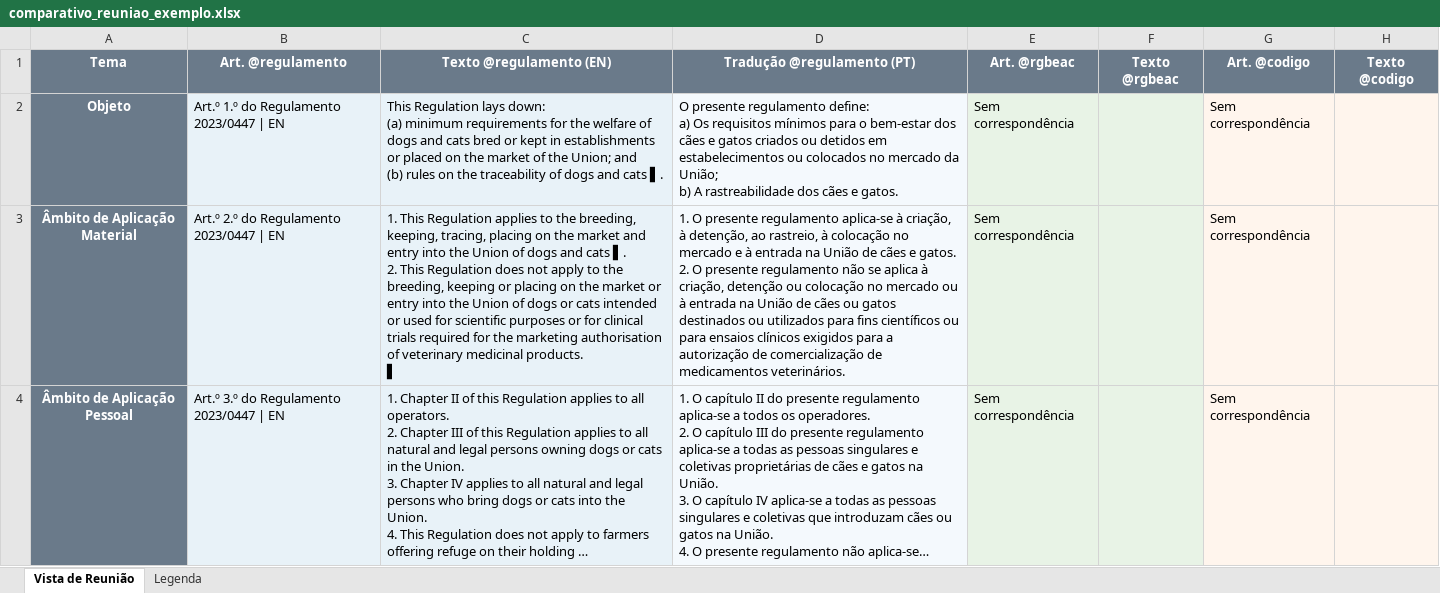
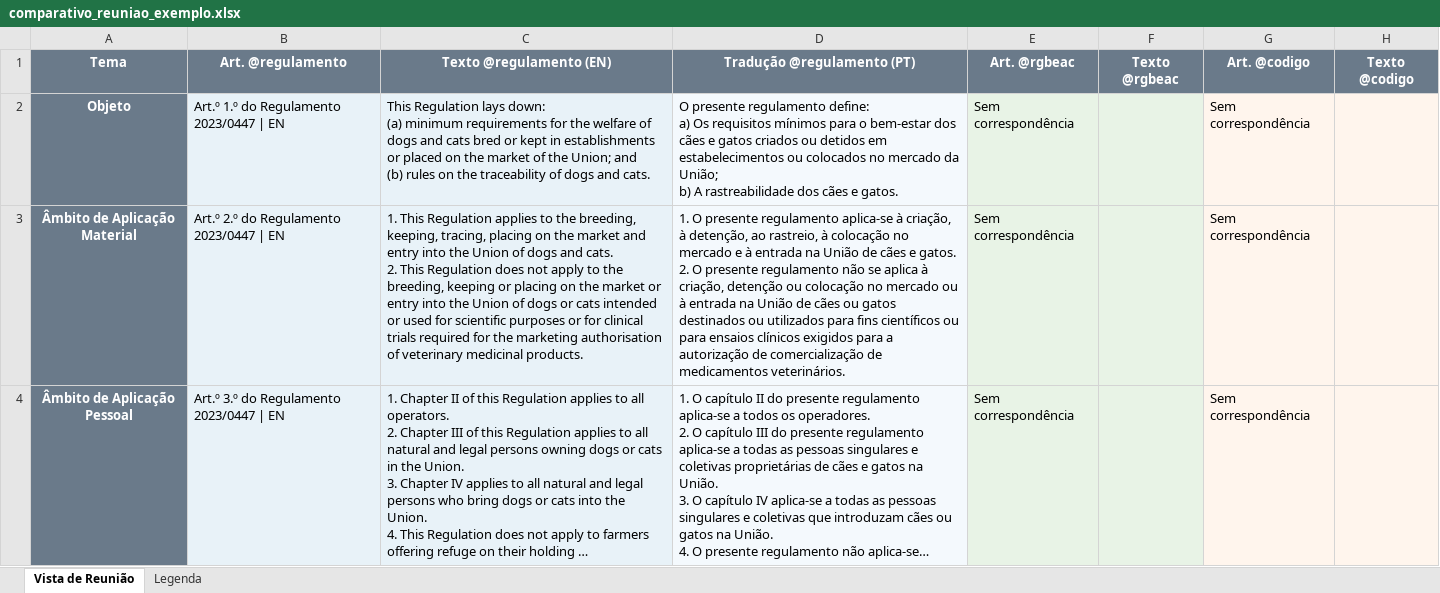
Before and after one commit to rancarvid/Legislacao, an Excel workbook: comparativo_reuniao_exemplo.xlsx, sheet Vista de Reunião, drawn as a sheet; only a part is shown; long unchanged cells end in …; values as stored, in another font and other column widths than the file's, no borders; ↵ is a line break in a cell; the diff covers the shown part only; the diff names each change by its address in the sheet, - before the commit and + after, or states it on an @@ line.

```diff
--- a/comparativo_reuniao_exemplo.xlsx (sheet Vista de Reunião)
+++ b/comparativo_reuniao_exemplo.xlsx (sheet Vista de Reunião)
-C2: …dogs and cats ▌.
+C2: …dogs and cats.
-C3: …dogs and cats ▌. ↵ 2. This Regulation does not apply to the breeding, keeping or placing on the market or entry into the Union of dogs or cats intended or used for scientific purposes or for clinical trials required for the marketing authorisation of veterinary medicinal products. ↵ ▌
+C3: …dogs and cats. ↵ 2. This Regulation does not apply to the breeding, keeping or placing on the market or entry into the Union of dogs or cats intended or used for scientific purposes or for clinical trials required for the marketing authorisation of veterinary medicinal products.
```
Also changed, not shown: 3 edited cells elsewhere in this sheet, 3 other files.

◇ ◇ ◇ ◇

## Problem statement
The entire listing is to be printed exactly, with each picture omitted.

## Written reply
Before and after one commit to rancarvid/Legislacao, an Excel workbook: comparativo_reuniao_exemplo.xlsx, sheet Vista de Reunião, drawn as a sheet; only a part is shown; long unchanged cells end in …; values as stored, in another font and other column widths than the file's, no borders; ↵ is a line break in a cell; the diff covers the shown part only; the diff names each change by its address in the sheet, - before the commit and + after, or states it on an @@ line.

```diff
--- a/comparativo_reuniao_exemplo.xlsx (sheet Vista de Reunião)
+++ b/comparativo_reuniao_exemplo.xlsx (sheet Vista de Reunião)
-C2: …dogs and cats ▌.
+C2: …dogs and cats.
-C3: …dogs and cats ▌. ↵ 2. This Regulation does not apply to the breeding, keeping or placing on the market or entry into the Union of dogs or cats intended or used for scientific purposes or for clinical trials required for the marketing authorisation of veterinary medicinal products. ↵ ▌
+C3: …dogs and cats. ↵ 2. This Regulation does not apply to the breeding, keeping or placing on the market or entry into the Union of dogs or cats intended or used for scientific purposes or for clinical trials required for the marketing authorisation of veterinary medicinal products.
```
Also changed, not shown: 3 edited cells elsewhere in this sheet, 3 other files.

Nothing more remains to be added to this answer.